Kaplan-Meier survival curve shows a significantly longer CV event-free survival period in patients without CAD {p=0.005 by Log Rank test (Mantel-Cox)}. CV: cardiovascular, CAD: coronary artery disease.
© Copyright Policy - open-access
Related In: Results  -  Collection

License
Show All Figures
getmorefigures.php?uid=PMC4310978&req=5

Figure 1: Kaplan-Meier survival curve shows a significantly longer CV event-free survival period in patients without CAD {p=0.005 by Log Rank test (Mantel-Cox)}. CV: cardiovascular, CAD: coronary artery disease.
Mentions: Coronary artery disease persisted as an independent risk factor for CV events (HR=2.91, 95% CI: 1.19-7.13, p=0.021) after adjusting for age and LVESD, which were significantly related with shorter event-free survival in univariate analysis or adding other CV risk factors (Table 6). Kaplan-Meier survival analysis also revealed better survival in patients without CAD {p=0.005 by Log Rank test (Mantel-Cox)} (Fig. 1).

Bottom Line: CAD was found in 31 (31.6%) patients.The mixed-type was more frequent in CV event group although this difference was not statistically significant (50% vs. 30%, p=0.097).However, AHCM without CAD has a benign natural course, comparable with the general population.

View Article: PubMed Central - PubMed

Affiliation: Division of Cardiology, Yonsei Cardiovascular Hospital, Yonsei University College of Medicine, Seoul, Korea.

ABSTRACT

Background and objectives: Apical hypertrophic cardiomyopathy (AHCM) is an uncommon variant of hypertrophic cardiomyopathy with a relatively benign course.
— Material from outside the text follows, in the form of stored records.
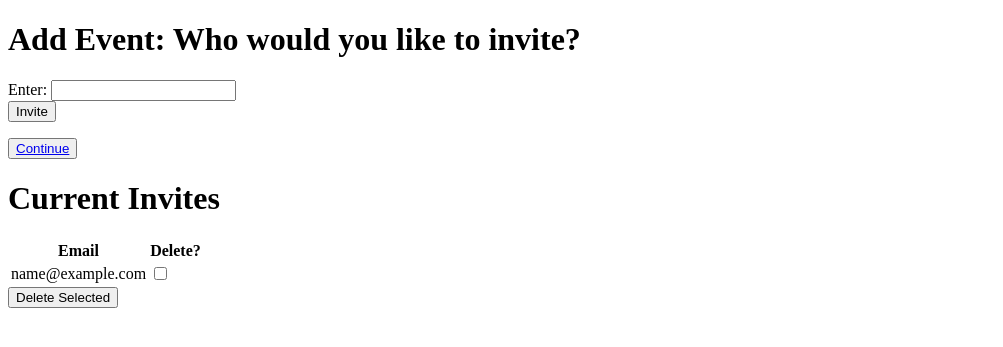
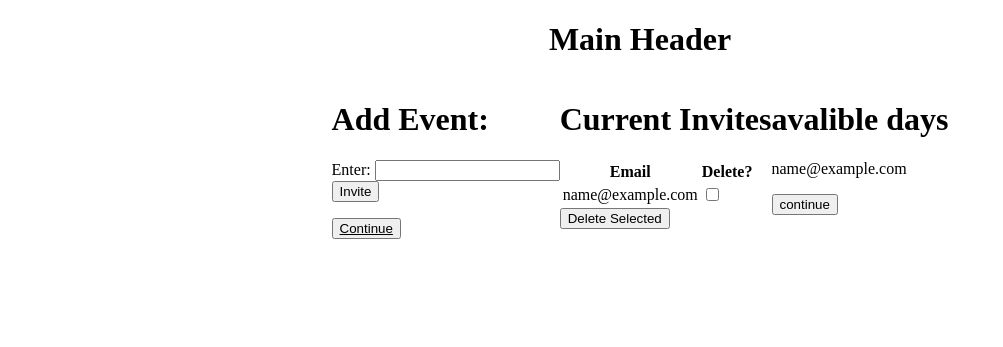
Before and after one commit to Isaaq-Khader/PlanIt, a Python web app: template templates/invite.html in a window 1280 px wide. Shown: the top 347 px of the page, without its empty margins (0-1003 px from the left). Run offline with Jinja, Linux system fonts and the light colour scheme; the template is opened without the code that fills it: most values are stand-ins (such as "Sample title", 1, 10 or a date in 2020).

Commit message:
added avaliable to invite

```diff
--- a/css/style.css
+++ b/css/style.css
@@ -1,3 +1,5 @@
+
+
 .welcome {
   text-align: center;
   color: white;
@@ -11,17 +13,26 @@
 a {
   color: black;
 }
+.invite_main_cantainer {
+  justify-content: center;
+  display: flex;
 
+}
 .main_header {
   font-size: 60px;
   margin: 0px;
   text-transform: capitalize;
   font-family: 'Indie Flower', cursive;
 }
+#avalible_days {
+
+}
 @keyframes bob {
   0%   {background-color:red;
+
   }
   25%  {background-color:yellow;
+
   }
   50%  {background-color:blue;
   }
@@ -48,7 +59,7 @@ a {
   color: white;
   justify-content: center;
   display: flex;
-  align-items: center;
+  align-items: flex-start;
 }
 
 #box_1 {
@@ -62,7 +73,14 @@ a {
 }
 #bullets {
   color: white
+}
 
+.invite_box2 {
+  margin: 0px;
+}
+
+.invite_box1 {
+  margin: 0px;
 }
 ul {
   margin: 0;
--- a/main.py
+++ b/main.py
@@ -166,6 +166,7 @@ class DeleteInvites(webapp2.RequestHandler):
     '''The handler for deleting invites.'''
     def post(self):
         to_delete = self.request.get('to_delete', allow_multiple=True)
+
         for entry in to_delete:
             key = ndb.Key(urlsafe=entry)
             key.delete()
--- a/templates/invite.html
+++ b/templates/invite.html
@@ -4,7 +4,15 @@
  <head>
    <meta charset="utf-8">
    <title>New Event</title>
-   <h1>Add Event: Who would you like to invite?</h1>
+   <link rel="stylesheet" href="/css/style.css">
+</head>
+
+  <h1 align="center">Main Header</h1>
+
+<div class="invite_main_cantainer">
+
+  <div class="invite_box1">
+   <h1>Add Event:</h1>
      <form method="post">
        <div>
          Enter: <input type="email" name="email" value="">
@@ -13,6 +21,10 @@
       <p>
         <button><a href="http://localhost:8080/day?event_key={{event_key}}">Continue</a></button>
      </p>
+     </form>
+    </div>
+
+    <div class="invite_box2">
     <h1>Current Invites</h1>
      <form class="" action="/delete_invites" method="post">
        <table>
@@ -29,8 +41,20 @@
        </table>
          <input type="submit" name="" value="Delete Selected">
        </form>
+     </div>
+        <!-- This page is for choosing what day everyone will hang out -->
 
-      </head>
+        <div id="avalible_days">
+        <h1>avalible days</h1>
+        {% for name in invites %}
+        <p>{{name.email}}</p>
+        {% endfor %}
+        <p>
+          <form action="/planning">
+            <input type="submit" name="" value = "continue"</input>
+          </form>
+        </div>
+</div>
     <body>
  </body>
 </html>
```
Lines whose indentation alone changed are shown as unchanged.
However, the prognostic factors of AHCM-particularly those associated with coronary artery disease (CAD) and its anatomical subtypes-are not well known.

Subjects and methods: We enrolled 98 consecutive patients with AHCM who underwent coronary angiography or coronary computed tomography scanning at two general hospitals in Korea from January 2002 to March 2012. Patient charts were reviewed for information regarding cardiovascular (CV) risk factors, symptoms, and occurrence of CV events and/or mortality. We also reviewed echocardiographic data and angiography records.

Results: The mean age at the time of enrollment was 61.45±9.78 years, with female patients comprising 38.6%. The proportions of mixed and pure types of AHCM were 34.4% and 65.6%, respectively. CAD was found in 31 (31.6%) patients. The mean follow-up period was 53.1±60.7 months. CV events occurred in 22.4% of patients, and the mortality rate was 5.1%. The mixed-type was more frequent in CV event group although this difference was not statistically significant (50% vs. 30%, p=0.097). The presence of CAD emerged as an independent risk factor for CV events in univariate and multivariate Cox regression analysis after adjusting for other CV risk factors.

Conclusion: Coronary artery disease is an independent risk factor for CV events in AHCM patients. However, AHCM without CAD has a benign natural course, comparable with the general population.

No MeSH data available.


Related in: MedlinePlus